── MATERIAL TO PROCESS ──
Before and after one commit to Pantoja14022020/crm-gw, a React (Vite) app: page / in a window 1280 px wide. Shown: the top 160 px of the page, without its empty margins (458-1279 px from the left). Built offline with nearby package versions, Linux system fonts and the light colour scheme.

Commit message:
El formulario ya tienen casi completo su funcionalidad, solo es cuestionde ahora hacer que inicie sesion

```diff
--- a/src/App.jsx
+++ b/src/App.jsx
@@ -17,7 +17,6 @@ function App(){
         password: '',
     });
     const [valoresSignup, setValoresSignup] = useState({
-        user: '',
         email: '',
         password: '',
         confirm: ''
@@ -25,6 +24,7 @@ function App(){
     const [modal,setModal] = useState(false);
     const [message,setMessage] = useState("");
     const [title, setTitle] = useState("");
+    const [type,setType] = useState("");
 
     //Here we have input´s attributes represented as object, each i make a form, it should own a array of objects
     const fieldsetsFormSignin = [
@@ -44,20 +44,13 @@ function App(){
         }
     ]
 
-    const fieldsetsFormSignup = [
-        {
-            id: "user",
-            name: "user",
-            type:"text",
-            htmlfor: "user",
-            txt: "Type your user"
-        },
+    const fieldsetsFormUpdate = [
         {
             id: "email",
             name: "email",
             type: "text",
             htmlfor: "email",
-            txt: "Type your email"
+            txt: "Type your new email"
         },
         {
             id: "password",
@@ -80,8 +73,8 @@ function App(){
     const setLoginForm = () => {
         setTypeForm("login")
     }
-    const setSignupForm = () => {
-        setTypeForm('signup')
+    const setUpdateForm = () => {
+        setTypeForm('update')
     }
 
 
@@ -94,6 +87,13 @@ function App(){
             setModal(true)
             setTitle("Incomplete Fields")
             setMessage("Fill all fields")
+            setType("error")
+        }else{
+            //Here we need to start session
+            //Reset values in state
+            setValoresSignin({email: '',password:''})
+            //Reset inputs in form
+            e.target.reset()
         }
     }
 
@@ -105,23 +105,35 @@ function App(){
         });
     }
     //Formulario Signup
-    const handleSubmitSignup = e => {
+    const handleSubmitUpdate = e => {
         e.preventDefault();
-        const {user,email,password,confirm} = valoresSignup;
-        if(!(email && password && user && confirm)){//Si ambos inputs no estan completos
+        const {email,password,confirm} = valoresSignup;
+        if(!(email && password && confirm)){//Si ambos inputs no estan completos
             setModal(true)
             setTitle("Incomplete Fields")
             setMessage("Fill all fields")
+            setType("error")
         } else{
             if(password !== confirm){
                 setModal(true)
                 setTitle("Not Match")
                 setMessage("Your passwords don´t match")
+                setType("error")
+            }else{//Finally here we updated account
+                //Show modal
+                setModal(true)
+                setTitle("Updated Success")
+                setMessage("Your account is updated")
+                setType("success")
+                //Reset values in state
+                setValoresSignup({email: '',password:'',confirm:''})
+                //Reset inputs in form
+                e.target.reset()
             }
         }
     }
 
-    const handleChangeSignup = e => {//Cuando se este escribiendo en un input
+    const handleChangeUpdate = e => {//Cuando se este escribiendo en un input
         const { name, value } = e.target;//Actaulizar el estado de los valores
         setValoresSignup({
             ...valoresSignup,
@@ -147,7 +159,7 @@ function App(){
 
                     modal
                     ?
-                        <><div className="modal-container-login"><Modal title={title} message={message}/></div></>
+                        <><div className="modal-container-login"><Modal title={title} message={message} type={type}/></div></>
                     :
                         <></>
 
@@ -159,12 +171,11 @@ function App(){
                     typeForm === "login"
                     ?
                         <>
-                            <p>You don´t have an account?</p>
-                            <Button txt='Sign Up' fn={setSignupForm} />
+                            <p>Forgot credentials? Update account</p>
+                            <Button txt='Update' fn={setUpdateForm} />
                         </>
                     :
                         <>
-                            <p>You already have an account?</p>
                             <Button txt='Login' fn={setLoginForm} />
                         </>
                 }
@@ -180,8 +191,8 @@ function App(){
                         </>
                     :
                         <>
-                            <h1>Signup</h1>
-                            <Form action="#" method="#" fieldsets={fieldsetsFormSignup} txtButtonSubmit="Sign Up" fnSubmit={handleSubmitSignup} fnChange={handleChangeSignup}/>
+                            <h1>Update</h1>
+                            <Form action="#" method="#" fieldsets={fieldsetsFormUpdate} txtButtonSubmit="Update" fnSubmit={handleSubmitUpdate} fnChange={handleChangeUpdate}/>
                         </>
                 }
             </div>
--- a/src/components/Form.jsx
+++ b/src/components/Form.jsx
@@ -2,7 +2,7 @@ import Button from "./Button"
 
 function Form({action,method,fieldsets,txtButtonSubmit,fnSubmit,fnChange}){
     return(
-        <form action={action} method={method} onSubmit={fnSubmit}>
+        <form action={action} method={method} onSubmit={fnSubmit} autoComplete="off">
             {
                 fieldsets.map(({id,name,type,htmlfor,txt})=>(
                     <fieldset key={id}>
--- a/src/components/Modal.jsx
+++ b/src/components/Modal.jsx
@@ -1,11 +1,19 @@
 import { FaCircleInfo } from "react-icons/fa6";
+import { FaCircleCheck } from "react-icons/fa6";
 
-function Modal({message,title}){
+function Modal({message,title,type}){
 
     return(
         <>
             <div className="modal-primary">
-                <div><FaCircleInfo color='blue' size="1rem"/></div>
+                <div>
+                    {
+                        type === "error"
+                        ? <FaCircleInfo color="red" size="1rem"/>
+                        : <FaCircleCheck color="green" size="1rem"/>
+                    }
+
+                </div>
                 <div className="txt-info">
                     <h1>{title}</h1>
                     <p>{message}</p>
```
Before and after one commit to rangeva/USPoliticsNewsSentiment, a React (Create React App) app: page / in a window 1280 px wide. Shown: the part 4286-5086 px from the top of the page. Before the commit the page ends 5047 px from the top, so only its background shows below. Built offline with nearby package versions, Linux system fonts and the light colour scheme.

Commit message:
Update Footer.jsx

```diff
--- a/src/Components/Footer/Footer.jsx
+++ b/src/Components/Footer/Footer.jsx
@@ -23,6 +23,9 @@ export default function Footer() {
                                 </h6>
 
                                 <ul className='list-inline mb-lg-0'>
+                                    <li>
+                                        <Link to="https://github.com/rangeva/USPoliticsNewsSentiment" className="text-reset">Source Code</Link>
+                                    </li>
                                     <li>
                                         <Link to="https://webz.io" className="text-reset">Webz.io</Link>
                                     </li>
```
───
> [TASK] The word "setTitle" may appear in several lines of the data; copy every line where it does.

> [OUTPUT OF THE EXERCISE]
     const [title, setTitle] = useState("");
             setTitle("Incomplete Fields")
             setTitle("Incomplete Fields")
                 setTitle("Not Match")
+                setTitle("Updated Success")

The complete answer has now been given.